End fed Zepp
Above is a diagram from the ARRL Antenna Handbook (Silver 2011).
Though a short conductor is shown to the right of the right hand feed line wire, the length is not specified or discussed in the accompanying text. It is popularly held that this is a “counterpoise” that provides a path for current equal to that flowing left into the main horizontal wire.
Let us explore the EFZ using NEC. The models are a reflection left to right of the above diagram, ie the feed is on the left hand end. Continue reading End fed Zepp
David, VK3IL posted EFHW matching unit in which he describes a ferrite cored transformer matching unit that is of a common / popular style.
Above is David’s pic of his implementation. It is a FT140-43 toroid with 3 and 24t windings and note the 150pF capacitor in shunt with the coax connector.
The popular belief is that these are a broadband impedance transformer with impedance ratio equal to the square of the turns ratio, 64 in this case and therefore a broad band match from 3200Ω to 50Ω.
To his credit, David took some measurements of several different variations and reported them in his article.
Above are David’s measurements of the subject transformer.
Lets explore the matching detail for the case of a 3.3kΩ load at 22MHz, and using the 150pF shunt cap.
Superficially, you might convince yourself that this is explained by the turns squared story, but the 150pF doesn’t reconcile with that story, nor does the variation with frequency, eg the rapid change above 22MHz. Continue reading End fed matching – analysis of VK3IL’s measurements
AT Measuring balun common mode impedance – #1 I gave an example of the use of a Rigexpert AA-600 to measure the common mode impedance of a current balun.
Above is a plot from that article. I cannot be sure what version of Antscope was used to create the graph, but it was no later than v4.2.57, as one of the ‘improvements’ of v4.2.62 and v4.2.63 was to reduce zooming of the Z scales to a maximum of 600Ω. Continue reading Rigexpert’s Antscope takes a step backwards
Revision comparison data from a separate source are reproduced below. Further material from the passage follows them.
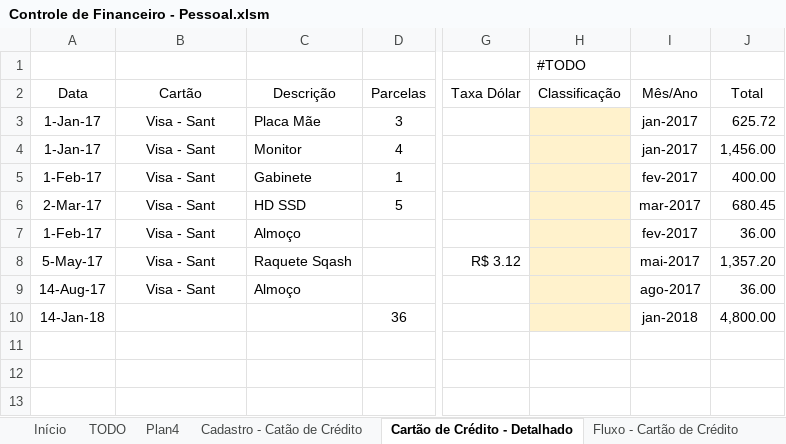
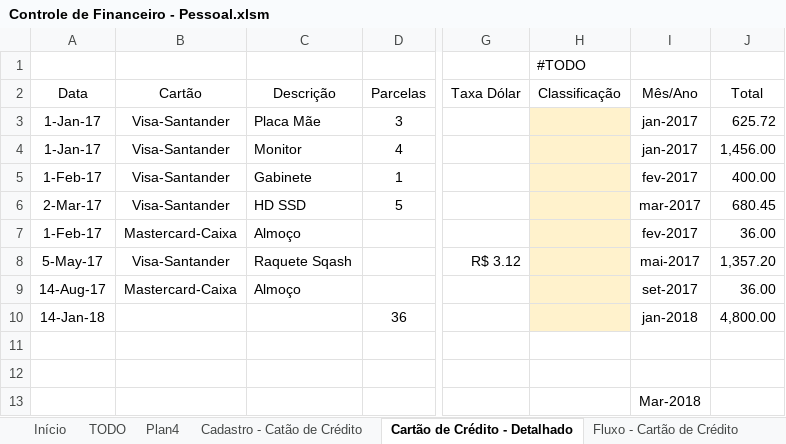
Before and after one commit to evertramos/controle-financeiro-pessoal, an Excel workbook: Controle de Financeiro - Pessoal.xlsm, sheet Cartão de Crédito - Detalhado, drawn as a sheet; only a part is shown, gaps mark what is left out; values as stored, in another font and other column widths than the file's, no borders; table styles not drawn; the diff names each change by its address in the sheet, - before the commit and + after, or states it on an @@ line.

```diff
--- a/Controle de Financeiro - Pessoal.xlsm (sheet Cartão de Crédito - Detalhado)
+++ b/Controle de Financeiro - Pessoal.xlsm (sheet Cartão de Crédito - Detalhado)
-B3:B6: Visa - Sant
+B3:B6: Visa-Santander
-B7: Visa - Sant
+B7: Mastercard-Caixa
-B8: Visa - Sant
+B8: Visa-Santander
-B9: Visa - Sant
+B9: Mastercard-Caixa
-I9: ago-2017
+I9: set-2017
-I13: (empty)
+I13: Mar-2018
```
Also changed, not shown: sheet Fluxo - Cartão de Crédito, sheet Cadastro - Catão de Crédito, formulas that keep their value, 1 other file.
(N6PAA nd) describes several small transmitting loops (STL) and gives some meaningful performance measurements. It is rare to see such measurements and he is to be congratulated.
This review focusses on his 40m STL.
The loop is a circle of perimeter 3.83m which at 7.1MHz is 0.091λ which is at the top end of the strictest criteria for an STL, the common formula for radiation resistance Rr of a STL fail for perimeter above about 0.1λ (see Accuracy of estimation of radiation resistance of small transmitting loops). It appears from his pics that the bottom of the loop is about 1.5m above real ground, so we expect a significant ground loss resistance component in Rtotal.
N6PAA gives a measured VSWR curve for the matched antenna, and the VSWR=3 bandwidth as scaled from the graph as 20kHz, from which we can calculate the half power bandwidth and eventually, efficiency. There is some suggestion that some measurements were taken indoors, this analysis assumes that the relevant measurements were taken outdoors as pictured. Continue reading Review of N6PAA’s 40m STL
(Roberts 2010) describes several small transmitting loop (STL) and gives some meaningful performance measurements. It is rare to see such measurements and he is to be congratulated.
This review focusses on his 40m STL.
The loop is a circle of perimeter 4.3m which at 7.1MHz is 0.102λ which is at the top end of the strictest criteria for an STL, the common formula for radiation resistance Rr of a STL fail for perimeter above about 0.1λ (see Accuracy of estimation of radiation resistance of small transmitting loops). It appears from his pics that the bottom of the loop is about 2m above real ground, so we expect a significant ground loss resistance component in Rtotal.
Roberts gives the VSWR=2 bandwidth as 5.4kHz, which if we assume that it was adjusted for a perfect match mid band, we can calculate the half power bandwidth and eventually, efficiency. Continue reading Review of KK5JY’s 40m STL